INFORMATION PROVIDED:

>>>

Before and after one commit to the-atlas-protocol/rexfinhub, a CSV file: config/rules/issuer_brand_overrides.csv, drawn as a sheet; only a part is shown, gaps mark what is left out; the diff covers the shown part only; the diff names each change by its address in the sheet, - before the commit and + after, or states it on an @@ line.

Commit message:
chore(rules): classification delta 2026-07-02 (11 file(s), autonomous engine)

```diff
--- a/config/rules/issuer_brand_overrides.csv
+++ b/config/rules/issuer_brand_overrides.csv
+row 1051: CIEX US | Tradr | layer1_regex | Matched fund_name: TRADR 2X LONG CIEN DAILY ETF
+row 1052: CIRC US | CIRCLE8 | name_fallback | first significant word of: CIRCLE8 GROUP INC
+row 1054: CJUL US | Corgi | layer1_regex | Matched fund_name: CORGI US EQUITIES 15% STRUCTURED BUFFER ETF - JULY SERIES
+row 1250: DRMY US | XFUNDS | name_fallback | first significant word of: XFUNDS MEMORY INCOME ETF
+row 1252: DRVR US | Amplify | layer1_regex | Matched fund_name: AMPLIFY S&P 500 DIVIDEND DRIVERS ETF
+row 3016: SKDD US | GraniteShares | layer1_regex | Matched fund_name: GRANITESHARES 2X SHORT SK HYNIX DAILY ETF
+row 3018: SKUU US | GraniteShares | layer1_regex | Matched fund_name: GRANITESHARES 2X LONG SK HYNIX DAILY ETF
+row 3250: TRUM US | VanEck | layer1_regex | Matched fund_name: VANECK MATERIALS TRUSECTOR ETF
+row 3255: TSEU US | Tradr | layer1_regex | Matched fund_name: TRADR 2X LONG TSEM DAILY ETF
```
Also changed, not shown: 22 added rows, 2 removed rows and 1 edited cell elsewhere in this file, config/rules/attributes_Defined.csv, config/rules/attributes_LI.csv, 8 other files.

<<<

REQUIREMENT: Each line of the entries holding the string "Matched" should be found and copied.

ANSWER TO THE PROBLEM:
+row 1051: CIEX US | Tradr | layer1_regex | Matched fund_name: TRADR 2X LONG CIEN DAILY ETF
+row 1054: CJUL US | Corgi | layer1_regex | Matched fund_name: CORGI US EQUITIES 15% STRUCTURED BUFFER ETF - JULY SERIES
+row 1252: DRVR US | Amplify | layer1_regex | Matched fund_name: AMPLIFY S&P 500 DIVIDEND DRIVERS ETF
+row 3016: SKDD US | GraniteShares | layer1_regex | Matched fund_name: GRANITESHARES 2X SHORT SK HYNIX DAILY ETF
+row 3018: SKUU US | GraniteShares | layer1_regex | Matched fund_name: GRANITESHARES 2X LONG SK HYNIX DAILY ETF
+row 3250: TRUM US | VanEck | layer1_regex | Matched fund_name: VANECK MATERIALS TRUSECTOR ETF
+row 3255: TSEU US | Tradr | layer1_regex | Matched fund_name: TRADR 2X LONG TSEM DAILY ETF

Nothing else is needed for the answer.